By ERNEST HOOPER
© St. Petersburg Times, published September 18, 2000
PONTIAC, Mich. -- The Bucs defense has allowed only two touchdowns in three games. The unit has produced 18 sacks, four interceptions and five fumble recoveries. It entered Sunday's game ranked first or second in five statistical categories.
But after Tampa Bay dominated the Lions' offense in a 31-10 victory, linebacker Derrick Brooks and defensive coordinator Monte Kiffin said the unit still hasn't played its best game.
"It's going to be a game where we're going to have to come out and tackle better, get more turnovers," Brooks said after his defense limited Detroit to 17 yards rushing, 13 first downs and a 2-of-12 third-down conversion rate.
"The thing about this defense is, we're never satisfied. We're always finding ways to get better. I'm quite sure when Coach Kiffin is finished dissecting this film, we're going to see an area where we should have played better in this ballgame that the other team might try to pick up and expose."
Coaches always set the bar high for their players, but the Bucs defense would have to borrow some tips from a pole vaulter to meet the standard required by coaches. After some stellar efforts at the end of the 1999 season, Tampa Bay appears to be playing even better, allowing 228.7 yards a game, 38.8 yards fewer than the average it allowed in 1999.

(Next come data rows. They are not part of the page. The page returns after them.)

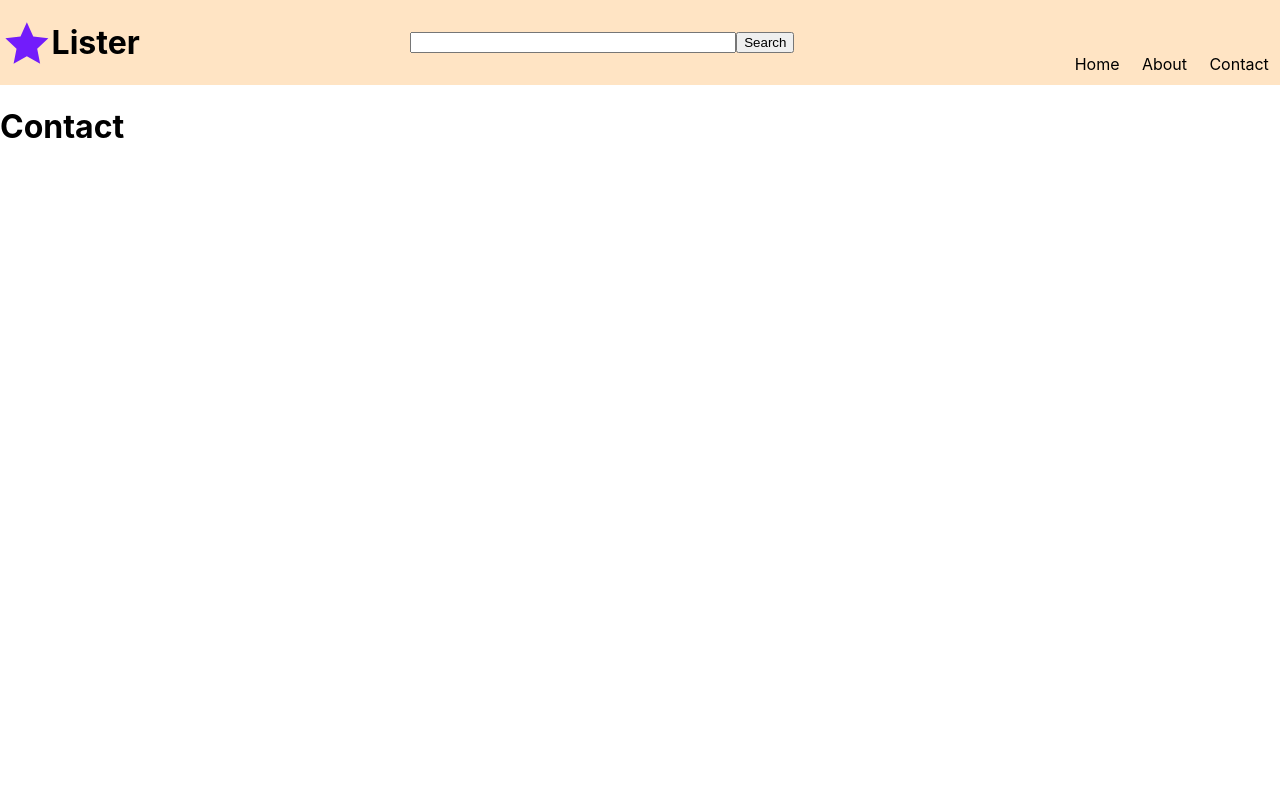
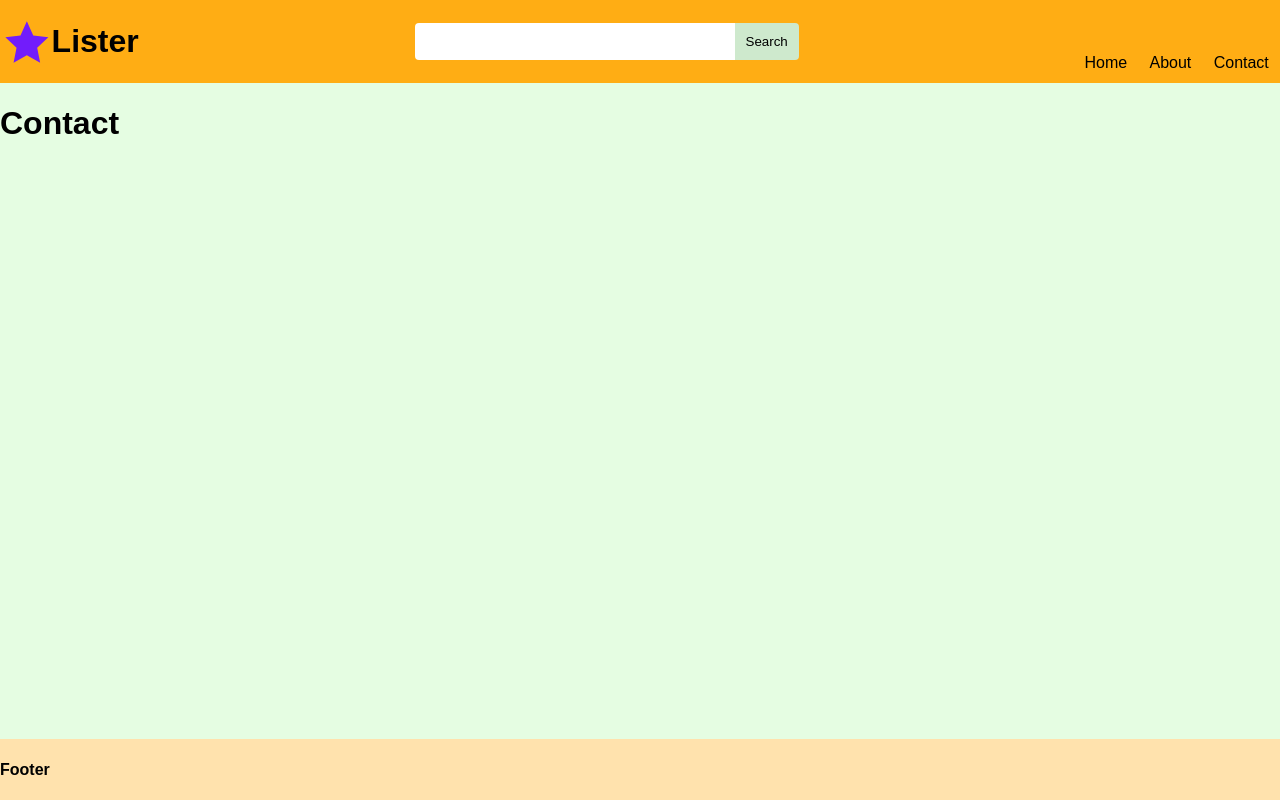
Before and after one commit to johannesmu/listerApp, a React (Create React App) app: page /contact in a window 1280 px wide. Built offline with nearby package versions, Linux system fonts and the light colour scheme.

Commit message:
update to styles

```diff
--- a/src/App.css
+++ /dev/null
@@ -1,6 +0,0 @@
-body {
-  margin: 0;
-  padding: 0;
-  font-family: Arial, Helvetica, sans-serif;
-  min-height: 100vh;
-}
--- a/src/App.js
+++ b/src/App.js
@@ -7,9 +7,12 @@ import { Contact } from './pages/Contact'
 import logoimg from './assets/Logo-purple-star.svg'
 import { Header } from './components/Header'
 import { Search } from './components/Search';
+import { Footer } from './components/Footer'
 
 import { Nav } from './components/Nav';
 import { Logo } from './components/Logo'
+
+import './styles/App.css'
 
 const MainNavItems = [
   { "name": "Home", "route": "/", "comp": "Home" },
@@ -20,19 +23,26 @@ const MainNavItems = [
 const DataSource = "https://jsonplaceholder.typicode.com/posts"
 
 function App() {
+
+  const searchHandler = ( evt ) => {
+    evt.preventDefault()
+    console.log( evt )
+  }
+
   return (
     <div className="App">
       <Header
       logo={ <Logo tag="Lister" image={logoimg} size={60} url={"/"} /> }
       name="main"
       nav={<Nav items={MainNavItems} navClass="main-nav" />}
-      search={<Search id="nav" />}
+      search={<Search id="nav-search" action={ searchHandler } />}
       />
       <Routes>
         <Route path="/" element={<Home data={ DataSource } />} />
         <Route path="/about" element={<About />} />
         <Route path="/contact" element={<Contact />} />
       </Routes>
+      <Footer />
     </div>
   );
 }
--- /dev/null
+++ b/src/components/Card.js
@@ -0,0 +1,12 @@
+export function Card ( props ) {
+  return (
+    <div className={"card "+ props.class }>
+      <img src={ props.image } alt={ props.alt } />
+      <div className="card-body">
+        <h4>{ props.heading }</h4>
+        <p>{ props.content}</p>
+      </div>
+      <a href={props.link} className="card-link"></a>
+    </div>
+  )
+}
--- /dev/null
+++ b/src/components/Footer.js
@@ -0,0 +1,9 @@
+import '../styles/Footer.css'
+
+export function Footer ( props ) {
+  return (
+    <footer className="footer">
+      <h4>Footer </h4>
+    </footer>
+  )
+}
--- a/src/components/Search.js
+++ b/src/components/Search.js
@@ -1,11 +1,21 @@
 import '../styles/Search.css'
+import { useState, useEffect} from 'react'
 
 export function Search ( props ) {
+  const [inputLength,setInputLength] = useState(0)
+
+  const changeHandler = ( evt ) => {
+    setInputLength( evt.target.value.length )
+  }
+
   return (
-    <form id={ props.id } role="search" method={props.method} action={props.action} className="search-form">
-      <label htmlFor={ props.id + "-input" } className="search-label">Search form</label>
-      <input type="search" name="query" id={ props.id + "-input"} className="search-input" />
-      <button type="submit" handler={ props.handler }>Search</button>
+    <form id={ props.id } role="search" method={props.method} onSubmit={props.action} className="search-form">
+      <div className="wrap">
+        <label htmlFor={ props.id + "-input" } className="search-label">Search form</label>
+        <input type="search" name="query" id={ props.id + "-input"} className="search-input" onChange={changeHandler} />
+        <button type="reset" className='reset' style={{ display: (inputLength == 0 ) ? "none" : "block"}}>&times;</button>
+      </div>
+      <button type="submit" handler={ props.handler } className="submit">Search</button>
     </form>
   )
 }
--- a/src/pages/Home.js
+++ b/src/pages/Home.js
@@ -1,38 +1,49 @@
+import '../styles/Home.css'
 import {useState,useEffect} from 'react'
+
+import { Card } from '../components/Card'
+
 export function Home( props ) {
-  const[pageData, setPageData ] = useState()
-  let layOut = "no items"
+  const[pageData, setPageData ] = useState([])
+
 
   useEffect( () => {
-    if( !pageData ) {
+    if( pageData.length == 0 ) {
       fetch( props.data )
       .then( (res) => res.json() )
-      .then( (jsondata) => setPageData(jsondata) )
+      .then( (jsondata) => {
+        setPageData(jsondata)
+        console.log( jsondata )
+      } )
     }
   })
 
-  useEffect( () => {
-    if( pageData ) {
-      layOut = pageData.map( (item, key ) => {
+  if( pageData.length > 0) {
+    const Items = pageData.map( (item, key ) => {
       return (
-          <div className="card">
-            <h3>{item.title}</h3>
-            <p>{item.body}</p>
-          </div>
+      <Card
+        key={key}
+        image="https://picsum.photos/seed/picsum/450/300"
+        heading={item.title}
+        content={item.title}
+        id={item.id}
+       />
       )
     })
-    }
-    else {
-
-    }
-  },[pageData])
 
     return (
       <div className="home">
-      <h1>Home</h1>
+
         <main className="content">
-        {layOut}
+         {Items}
         </main>
       </div>
     )
   }
+  else {
+    return (
+      <p>no data</p>
+    )
+  }
+
+}
--- /dev/null
+++ b/src/styles/App.css
@@ -0,0 +1,35 @@
+:root {
+  --primary: hsla(39, 100%, 64%, 1);
+  --primary-light: hsla(39, 100%, 84%, 1);
+  --primary-mid: hsla(39, 100%, 54%, 1);
+  --primary-dark: hsla(39, 100%, 34%, 1);
+  --secondary: hsla(118, 39%, 66%, 1);
+  --secondary-light: hsla(118, 39%, 86%, 1);
+  --secondary-mid: hsla(118, 39%, 56%, 1);
+  --secondary-dark: hsla(118, 39%, 36%, 1);
+  --tertiary: hsla(176, 13%, 45%, 1);
+  --tertiary-light: hsla(176, 13%, 85%, 1);
+  --light: hsla(114, 88%, 94%, 1);
+  --dark: hsla(240, 5%, 36%, 1);
+}
+
+body {
+  margin: 0;
+  padding: 0;
+  font-family: Arial, Helvetica, sans-serif;
+  min-height: 100vh;
+}
+img {
+  display: block;
+  max-width: 100%;
+}
+
+.content {
+  margin: 1rem 1rem;
+}
+.App {
+  min-height: 100vh;
+  display: grid;
+  grid-template-rows: auto 1fr auto;
+  background-color: var(--light);
+}
--- /dev/null
+++ b/src/styles/Card.css
@@ -0,0 +1,14 @@
+.card img {
+  max-width: 100%;
+  display: block;
+}
+.card {
+  position: relative;
+}
+.card-link {
+  position: absolute;
+  top: 0;
+  bottom: 0;
+  left: 0;
+  right: 0;
+}
--- /dev/null
+++ b/src/styles/Footer.css
@@ -0,0 +1,3 @@
+.footer {
+  background-color: var(--primary-light);
+}
--- a/src/styles/Header.css
+++ b/src/styles/Header.css
@@ -1,5 +1,5 @@
 .header {
-  background-color: bisque;
+  background-color: var(--primary-mid);
   display: grid;
   grid-template-columns: auto 1fr auto;
 }
--- a/src/styles/Home.css
+++ b/src/styles/Home.css
@@ -2,4 +2,5 @@
   display: grid;
   grid-template-columns: 1fr 1fr 1fr 1fr;
   gap: 1rem;
+  margin: 1rem 1rem;
 }
--- a/src/styles/Search.css
+++ b/src/styles/Search.css
@@ -5,7 +5,18 @@
   min-width: 30vw;
 }
 .search-input {
+  width: 100%;
+  padding: 0.5rem;
+  padding-right: 5ch;
+  border: solid transparent;
+  border-radius: 4px 0 0 4px;
+}
+.search-input:focus {
+  outline: 1px solid #cccccc;
+}
+.wrap {
   flex: 1;
+  position: relative;
 }
 
 .search-label {
@@ -18,3 +29,20 @@
   padding: 0;
   position: absolute;
 }
+
+.reset {
+  position: absolute;
+  top: 50%;
+  right: 10px;
+  border-radius: 50%;
+  border-style: solid;
+  border-color: transparent;
+  transform: translateY(-50%);
+}
+
+.submit {
+  padding: 0.5rem;
+  border: solid transparent;
+  background-color: var(--secondary-light);
+  border-radius: 0 4px 4px 0;
+}
```
Lines whose indentation alone changed are shown as unchanged.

The only touchdowns allowed by the unit were a 39-yard catch by New England's Terry Glenn in Week 1 and Sunday's fluky 50-yard catch by Detroit's Germane Crowell on a desperation play at the end of the first half. Both plays are aberrations, blips on a screen, but Kiffin could not quantify the defense's performance without mentioning Crowell's catch.

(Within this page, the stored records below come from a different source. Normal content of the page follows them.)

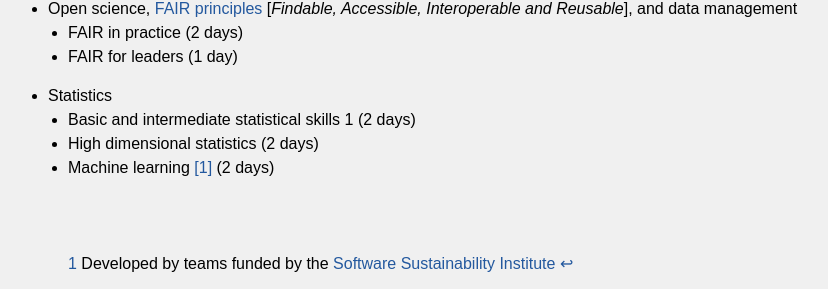
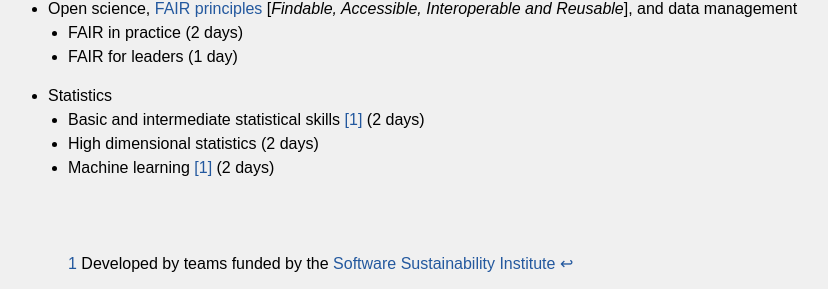
Before and after one commit to edcarp/Ed-DaSH, a Jekyll site: the page built from index.md, in a window 1280 px wide, cut to the strip 528-817 px from the top of the page. Shown: the whole strip, without its empty margins (22-850 px from the left). Built offline with Jekyll 4.4.1, drawn with Linux system fonts in a browser that asks for light colours; nearby versions of some CDN libraries; our own code applies the rules of GitHub Pages for plain Markdown files.

Commit message:
Update index.md

```diff
--- a/index.md
+++ b/index.md
@@ -59,7 +59,7 @@ Ed-DaSH is a **Da**ta **S**cience training programme for **H**ealth and Bioscien
   * FAIR in practice (2 days)
   * FAIR for leaders (1 day)
 * Statistics
-  * Basic and intermediate statistical skills <sup>1</sup> (2 days)
+  * Basic and intermediate statistical skills <sup id="fnref:1"><a class="footnote" href="#fn:1">[1]</a></sup> (2 days)
   * High dimensional statistics (2 days)
   * Machine learning <sup id="fnref:1"><a class="footnote" href="#fn:1">[1]</a></sup> (2 days)
 <br><br><br><br>
```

Free safety Damien Robinson appeared to be in perfect position to break up the pass. Lions quarterback Charlie Batch lofted the ball down the left sideline, and if Robinson had attacked the pass at its highest point, it would have been incomplete. Instead, he waited for the ball to fall into his arms and Crowell jumped in front of him to snare the ball in the end zone.

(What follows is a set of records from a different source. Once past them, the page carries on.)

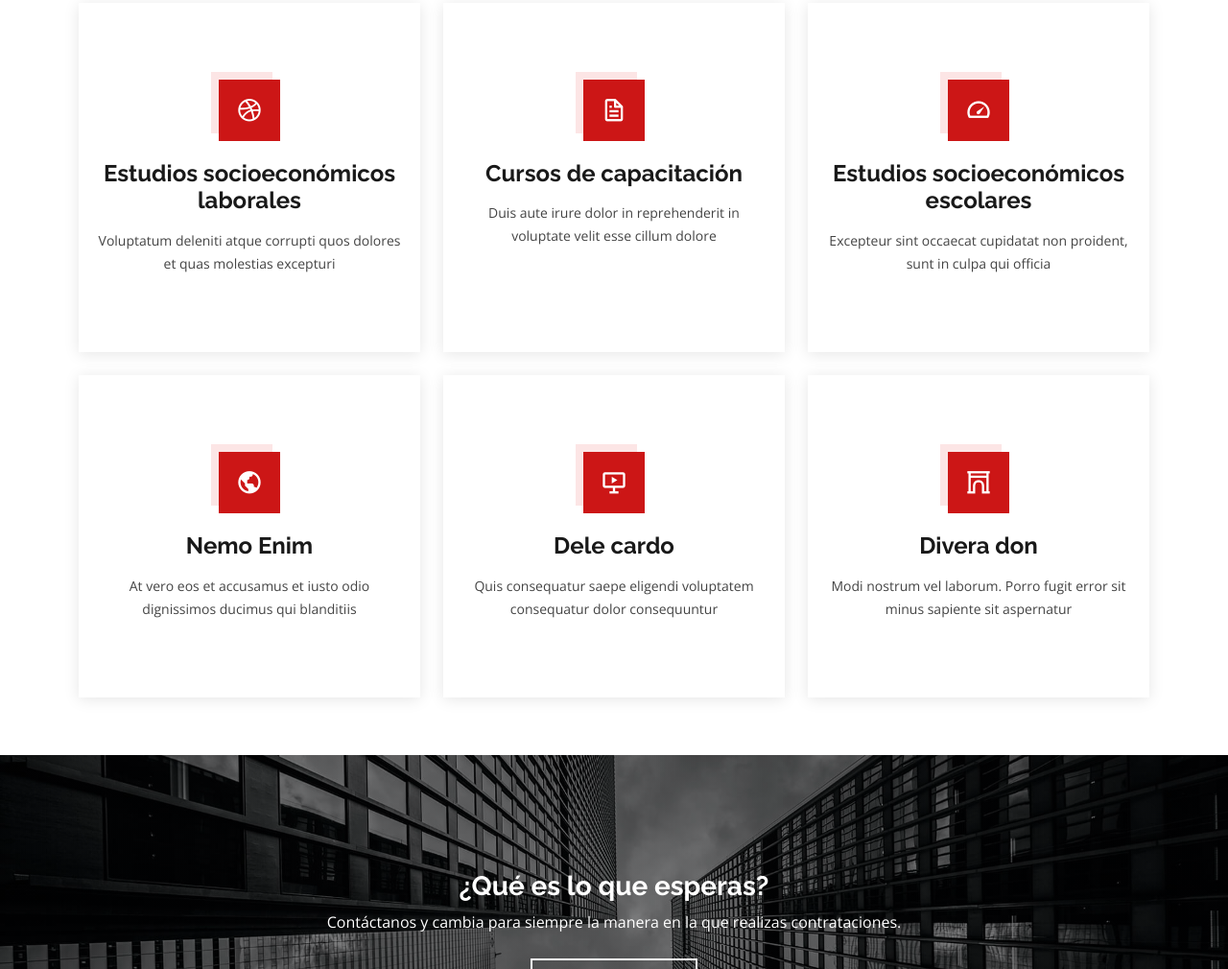
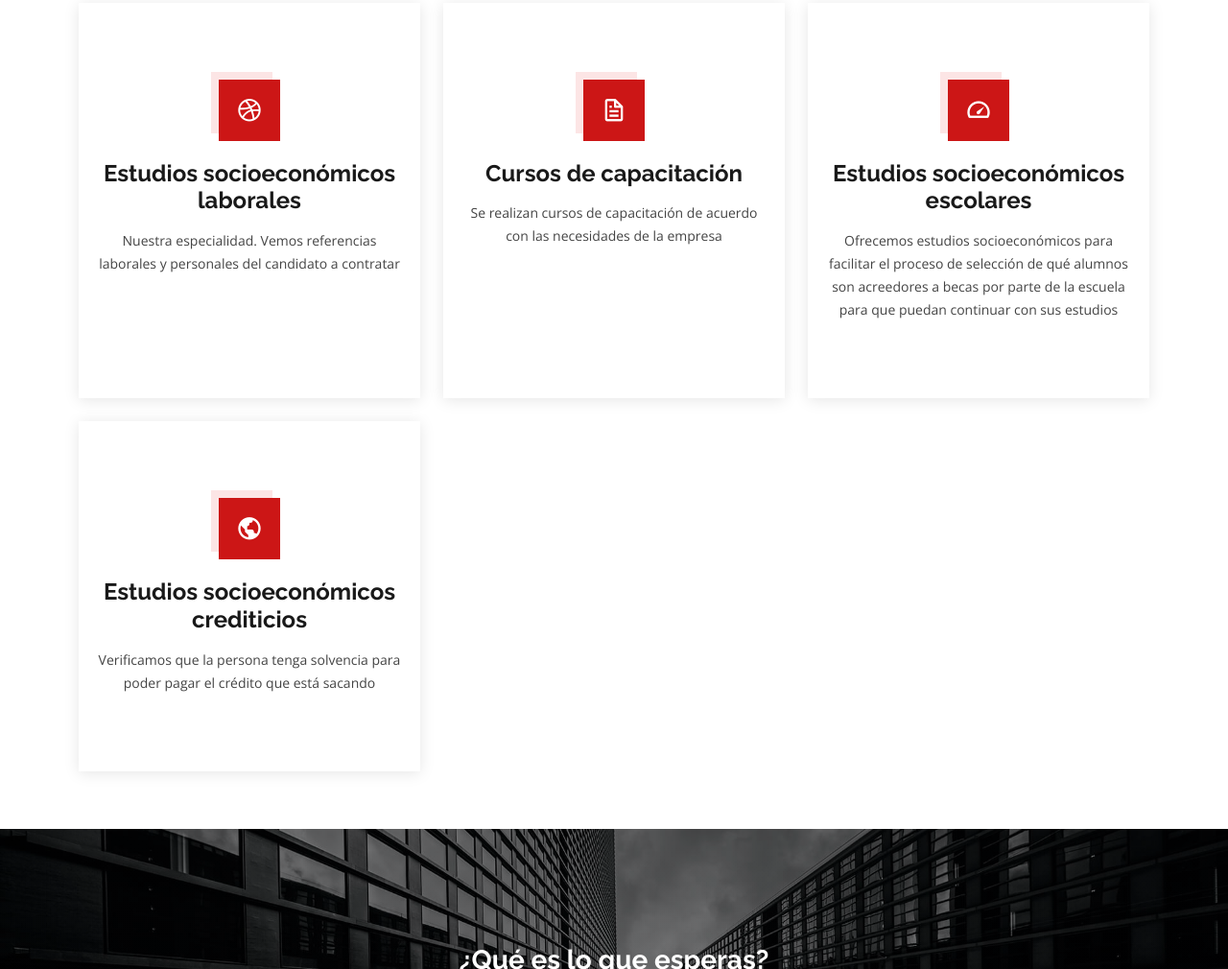
Before and after one commit to itahigarciaglez/itahigarciaglez.github.io, a plain HTML site: page index.html in a window 1280 px wide. Shown: the part 2067-3077 px from the top of the page at 96% size. Drawn offline with nearby package versions, Linux system fonts and the light colour scheme.

Commit message:
seccion servicios

```diff
--- a/index.html
+++ b/index.html
@@ -213,7 +213,7 @@
             <div class="icon-box">
               <div class="icon"><i class="bx bxl-dribbble"></i></div>
               <h4><a href="">Estudios socioeconómicos laborales</a></h4>
-              <p>Voluptatum deleniti atque corrupti quos dolores et quas molestias excepturi</p>
+              <p>Nuestra especialidad. Vemos referencias laborales y personales del candidato a contratar</p>
             </div>
           </div>
 
@@ -221,7 +221,7 @@
             <div class="icon-box">
               <div class="icon"><i class="bx bx-file"></i></div>
               <h4><a href="">Cursos de capacitación</a></h4>
-              <p>Duis aute irure dolor in reprehenderit in voluptate velit esse cillum dolore</p>
+              <p>Se realizan cursos de capacitación de acuerdo con las necesidades de la empresa</p>
             </div>
           </div>
 
@@ -229,18 +229,18 @@
             <div class="icon-box">
               <div class="icon"><i class="bx bx-tachometer"></i></div>
               <h4><a href="">Estudios socioeconómicos escolares</a></h4>
-              <p>Excepteur sint occaecat cupidatat non proident, sunt in culpa qui officia</p>
+              <p>Ofrecemos estudios socioeconómicos para facilitar el proceso de selección de qué alumnos son acreedores a becas por parte de la escuela para que puedan continuar con sus estudios</p>
             </div>
           </div>
 
           <div class="col-lg-4 col-md-6 d-flex align-items-stretch mt-4" data-aos="fade-up" data-aos-delay="450">
             <div class="icon-box">
               <div class="icon"><i class="bx bx-world"></i></div>
-              <h4><a href="">Nemo Enim</a></h4>
-              <p>At vero eos et accusamus et iusto odio dignissimos ducimus qui blanditiis</p>
+              <h4><a href="">Estudios socioeconómicos crediticios</a></h4>
+              <p>Verificamos que la persona tenga solvencia para poder pagar el crédito que está sacando</p>
             </div>
           </div>
-
+          <!--
           <div class="col-lg-4 col-md-6 d-flex align-items-stretch mt-4" data-aos="fade-up" data-aos-delay="600">
             <div class="icon-box">
               <div class="icon"><i class="bx bx-slideshow"></i></div>
@@ -255,7 +255,7 @@
               <h4><a href="">Divera don</a></h4>
               <p>Modi nostrum vel laborum. Porro fugit error sit minus sapiente sit aspernatur</p>
             </div>
-          </div>
+          </div>-->
 
         </div>
 
```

Of course, the catch only narrowed Detroit's deficit to 21-10, and the Bucs had to know if they maintained their play, the Lions weren't likely to score on a conventional drive. Still, head coach Tony Dungy was visibly upset and Robinson was dealing with self-inflicted regret.
"I was like, "Yeah, this is a freebie,' and then out of nowhere, Crowell comes out and catches the ball. I think I relaxed a little bit," Robinson said. "I was tougher on myself than my teammates. We have such large expectations. The guys were like, I can't believe we gave up a touchdown right at the end because we had a shutout going."
The Bucs didn't get one, but they did shut Detroit down in the second half. The Lions gained 75 yards after intermission. Batch was sacked four times and forced into two interceptions. Detroit's last three drives ended in turnovers.
"I can't remember a two-game stretch where we played as fast and as physical as we played these past two games," said cornerback Ronde Barber, who led the assault in last week's 41-0 whitewashing of Chicago. "Guys are making big plays all over the place. We're playing hard, we have a goal in mind and everybody is on top of it right now."
Each week, the coaching staff finds new ways to challenge the unit. Kiffin said the mandate this week was to remember how the season started in '99. The defense limited the Giants, Eagles and Broncos to less than 200 yards of total offense, but then the Vikings racked up 364 in the fourth game.
"We reminded them last year that ... we went to the Vikings and laid a big fat egg," Kiffin said. "So we guarded against that today.
"We're on the road, it's not the opening game of the season, it's not the home opener. Are we going to get up? Are we going to be ready? You have got to get up every Sunday in this league. When they teed it up and rang the bell, our guys were ready today."
Devil Rays, MLB